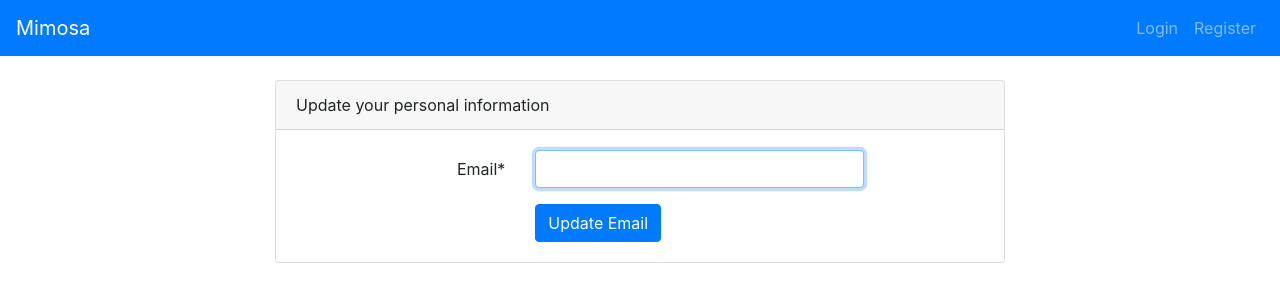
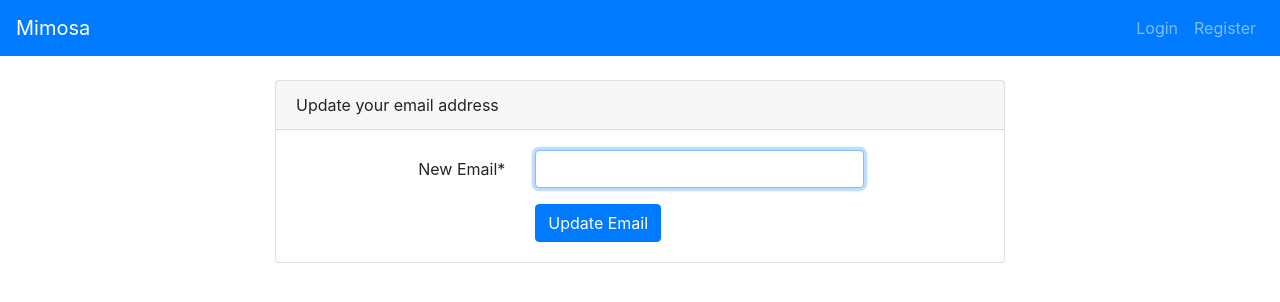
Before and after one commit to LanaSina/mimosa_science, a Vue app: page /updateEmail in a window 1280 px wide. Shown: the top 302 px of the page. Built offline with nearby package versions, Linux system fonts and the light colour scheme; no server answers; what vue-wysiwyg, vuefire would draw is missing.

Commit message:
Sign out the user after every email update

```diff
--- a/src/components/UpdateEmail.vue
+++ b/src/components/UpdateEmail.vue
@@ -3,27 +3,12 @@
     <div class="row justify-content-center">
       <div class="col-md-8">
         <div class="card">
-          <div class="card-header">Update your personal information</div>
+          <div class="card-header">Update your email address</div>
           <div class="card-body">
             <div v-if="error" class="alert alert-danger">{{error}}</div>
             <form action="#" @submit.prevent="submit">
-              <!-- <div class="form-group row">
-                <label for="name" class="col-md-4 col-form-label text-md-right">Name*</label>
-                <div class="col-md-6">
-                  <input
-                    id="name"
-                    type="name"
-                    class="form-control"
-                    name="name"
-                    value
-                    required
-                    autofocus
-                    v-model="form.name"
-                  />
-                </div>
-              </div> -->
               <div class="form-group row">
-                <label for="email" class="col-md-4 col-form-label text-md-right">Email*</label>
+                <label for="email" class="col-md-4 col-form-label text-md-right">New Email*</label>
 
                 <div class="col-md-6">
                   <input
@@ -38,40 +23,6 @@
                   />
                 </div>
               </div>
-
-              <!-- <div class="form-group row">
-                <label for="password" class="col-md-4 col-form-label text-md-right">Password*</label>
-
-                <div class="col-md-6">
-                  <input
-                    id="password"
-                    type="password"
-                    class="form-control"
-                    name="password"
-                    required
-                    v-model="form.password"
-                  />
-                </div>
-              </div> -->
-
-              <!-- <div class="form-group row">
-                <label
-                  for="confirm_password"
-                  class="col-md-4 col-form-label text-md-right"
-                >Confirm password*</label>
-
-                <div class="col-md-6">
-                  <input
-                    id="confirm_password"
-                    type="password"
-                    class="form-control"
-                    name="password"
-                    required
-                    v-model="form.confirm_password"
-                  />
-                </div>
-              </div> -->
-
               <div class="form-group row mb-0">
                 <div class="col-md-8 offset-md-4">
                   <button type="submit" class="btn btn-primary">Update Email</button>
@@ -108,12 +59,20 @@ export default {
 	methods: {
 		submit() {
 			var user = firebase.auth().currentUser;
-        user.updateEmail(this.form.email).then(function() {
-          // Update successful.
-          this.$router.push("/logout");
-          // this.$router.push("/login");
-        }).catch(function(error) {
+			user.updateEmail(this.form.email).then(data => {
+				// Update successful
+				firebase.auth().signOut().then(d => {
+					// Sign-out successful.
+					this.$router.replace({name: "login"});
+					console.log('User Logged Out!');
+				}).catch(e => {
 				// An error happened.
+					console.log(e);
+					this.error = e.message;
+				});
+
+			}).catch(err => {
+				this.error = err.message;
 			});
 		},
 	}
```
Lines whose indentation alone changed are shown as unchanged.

* **Your goal**
Print the material word for word without images.

* **Answer**
Before and after one commit to LanaSina/mimosa_science, a Vue app: page /updateEmail in a window 1280 px wide. Shown: the top 302 px of the page. Built offline with nearby package versions, Linux system fonts and the light colour scheme; no server answers; what vue-wysiwyg, vuefire would draw is missing.

Commit message:
Sign out the user after every email update

```diff
--- a/src/components/UpdateEmail.vue
+++ b/src/components/UpdateEmail.vue
@@ -3,27 +3,12 @@
     <div class="row justify-content-center">
       <div class="col-md-8">
         <div class="card">
-          <div class="card-header">Update your personal information</div>
+          <div class="card-header">Update your email address</div>
           <div class="card-body">
             <div v-if="error" class="alert alert-danger">{{error}}</div>
             <form action="#" @submit.prevent="submit">
-              <!-- <div class="form-group row">
-                <label for="name" class="col-md-4 col-form-label text-md-right">Name*</label>
-                <div class="col-md-6">
-                  <input
-                    id="name"
-                    type="name"
-                    class="form-control"
-                    name="name"
-                    value
-                    required
-                    autofocus
-                    v-model="form.name"
-                  />
-                </div>
-              </div> -->
               <div class="form-group row">
-                <label for="email" class="col-md-4 col-form-label text-md-right">Email*</label>
+                <label for="email" class="col-md-4 col-form-label text-md-right">New Email*</label>
 
                 <div class="col-md-6">
                   <input
@@ -38,40 +23,6 @@
                   />
                 </div>
               </div>
-
-              <!-- <div class="form-group row">
-                <label for="password" class="col-md-4 col-form-label text-md-right">Password*</label>
-
-                <div class="col-md-6">
-                  <input
-                    id="password"
-                    type="password"
-                    class="form-control"
-                    name="password"
-                    required
-                    v-model="form.password"
-                  />
-                </div>
-              </div> -->
-
-              <!-- <div class="form-group row">
-                <label
-                  for="confirm_password"
-                  class="col-md-4 col-form-label text-md-right"
-                >Confirm password*</label>
-
-                <div class="col-md-6">
-                  <input
-                    id="confirm_password"
-                    type="password"
-                    class="form-control"
-                    name="password"
-                    required
-                    v-model="form.confirm_password"
-                  />
-                </div>
-              </div> -->
-
               <div class="form-group row mb-0">
                 <div class="col-md-8 offset-md-4">
                   <button type="submit" class="btn btn-primary">Update Email</button>
@@ -108,12 +59,20 @@ export default {
 	methods: {
 		submit() {
 			var user = firebase.auth().currentUser;
-        user.updateEmail(this.form.email).then(function() {
-          // Update successful.
-          this.$router.push("/logout");
-          // this.$router.push("/login");
-        }).catch(function(error) {
+			user.updateEmail(this.form.email).then(data => {
+				// Update successful
+				firebase.auth().signOut().then(d => {
+					// Sign-out successful.
+					this.$router.replace({name: "login"});
+					console.log('User Logged Out!');
+				}).catch(e => {
 				// An error happened.
+					console.log(e);
+					this.error = e.message;
+				});
+
+			}).catch(err => {
+				this.error = err.message;
 			});
 		},
 	}
```
Lines whose indentation alone changed are shown as unchanged.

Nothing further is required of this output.